Mark Lee Webb


Mark Lee Webb is a native of Kentucky, but as a teenager lived in California. He knows where a skeg is on a surfboard and how to get from Malibu to Westwood via Mulholland. But he also knows how to find Paris without leaving Kentucky. He’s Editor and Publisher of A NARROW FELLOW, Journal of Poetry. Mark presented his newest book, WHATEVERITS, at the 2014 University of Louisville Conference on Literature and Culture. Finishing Line Press published it in 2014. He was recently awarded a writing residency at the Noepe Center on Martha’s Vineyard.

It is Raining and the Planks on Lewes Pier Bleed

mackerel, striper, rotten skate. I have nothing better
to do when it rains, so I take holidays and crab,           
scrounge chicken necks for bait from the Co-Op,
stop at Derrickson’s for a cold cola, walk past
Saint Peter’s Episcopal Cemetery where irises bloom
on Miss Henrietta Stotesbury. Tomorrow, if it stops
raining, I will rise before dawn, slip on overalls,
and climb two-story ladders to ice gingerbread
in Salmon and Sea Green. My strokes are not savageries
inflicted on complicitly-stretched canvas, my palette not
Van Gogh’s Mediterranean Saintes-Maries brushed
in mistral winds. I work with my son at common labor
and together we walk scaffolding, lacquer Victorians
on McFee in Anemone and Bay Breeze. But if it rains
again I will slip away, stay on holiday pulling my pots,
sorting black fingers from rocks, blues from greens –
the females laden with eggs I will throw
back, the males destined for a scalding.
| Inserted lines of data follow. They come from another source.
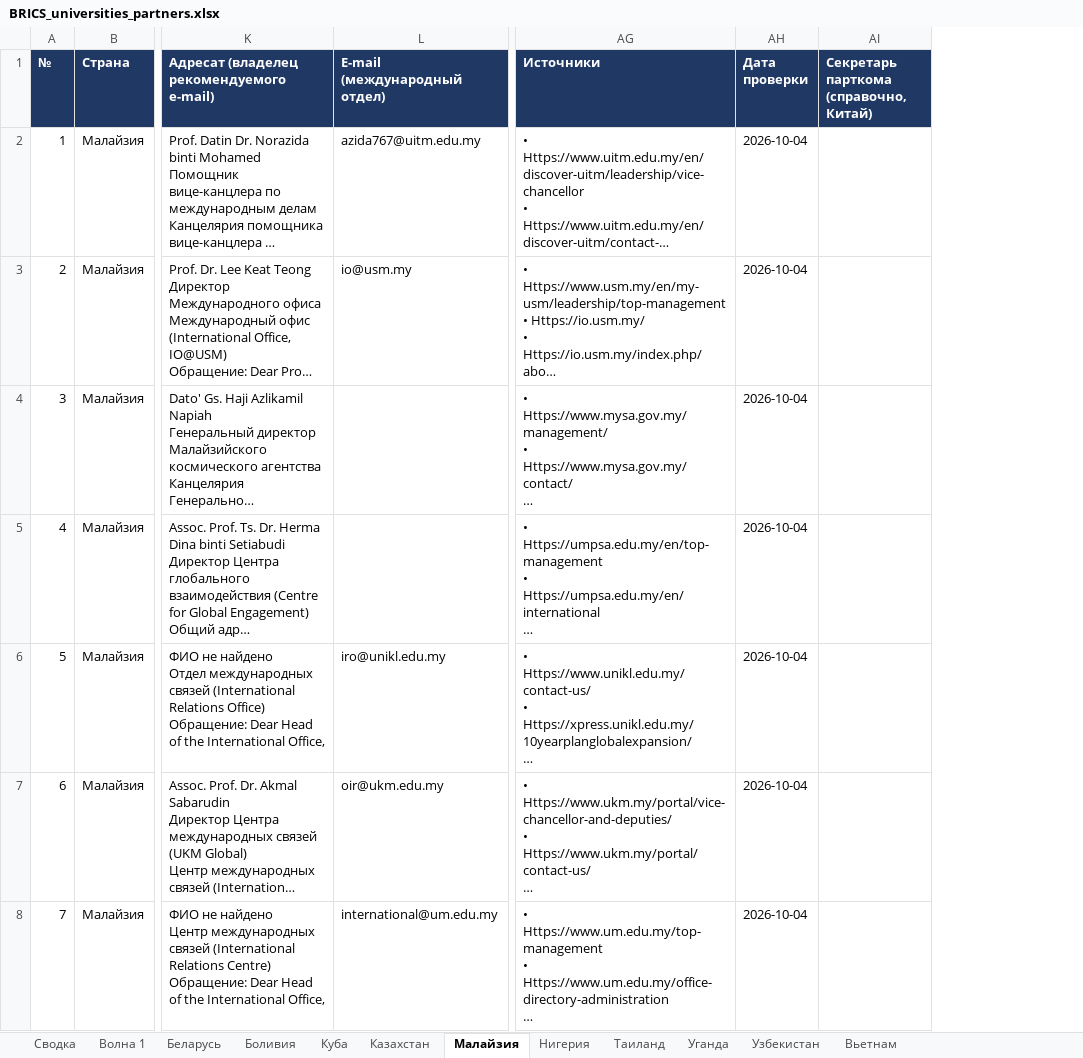
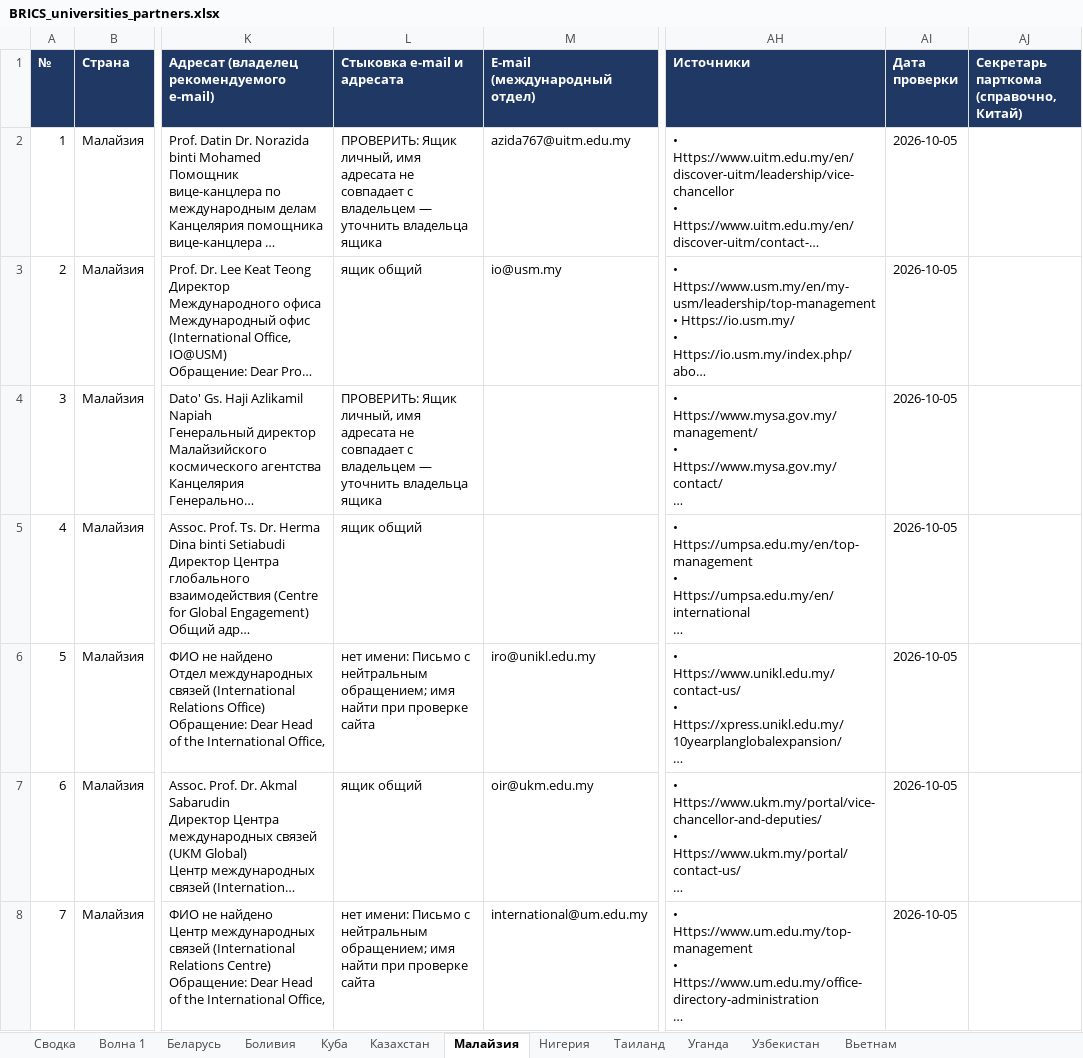
Before and after one commit to mariiaivanovacs/ADK_agents, an Excel workbook: research/brics_universities/output/BRICS_universities_partners.xlsx, sheet Малайзия, drawn as a sheet; only a part is shown, gaps mark what is left out; long unchanged cells end in …; values as stored, in another font and other column widths than the file's, no borders; addresses are those after the commit; the diff covers the shown part only; the diff names each change by its address in the sheet, - before the commit and + after, or states it on an @@ line.

```diff
--- a/research/brics_universities/output/BRICS_universities_partners.xlsx (sheet Малайзия)
+++ b/research/brics_universities/output/BRICS_universities_partners.xlsx (sheet Малайзия)
+column L (Стыковка e-mail и адресата), rows 2-8: ПРОВЕРИТЬ: Ящик личный, имя адресата не совпадает с владельцем — уточнить владельца ящика | ящик общий | ПРОВЕРИТЬ: Ящик личный, имя адресата не совпадает с владельцем — уточнить владельца ящика | ящик общий | нет имени: Письмо с нейтральным обращением; имя найти при проверке сайта | ящик общий | нет имени: Письмо с нейтральным обращением; имя найти при проверке сайта
-AI2:AI8 (Дата проверки): 2026-10-04
+AI2:AI8 (Дата проверки): 2026-10-05
```
Also changed, not shown: 42 edited cells elsewhere in this sheet, sheet Таиланд, sheet Нигерия, sheet Вьетнам, sheet Казахстан, sheet Узбекистан, sheet Беларусь, 5 more sheets, research/brics_universities/output/BRICS_universities_brazil.xlsx, research/brics_universities/output/BRICS_universities_china.xlsx, 21 other files.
I collected the stories that became this poem from the recollections of my father, now eighty one, about my grandfather and great-grandfather who lived and worked as housepainters in Lewes, Delaware.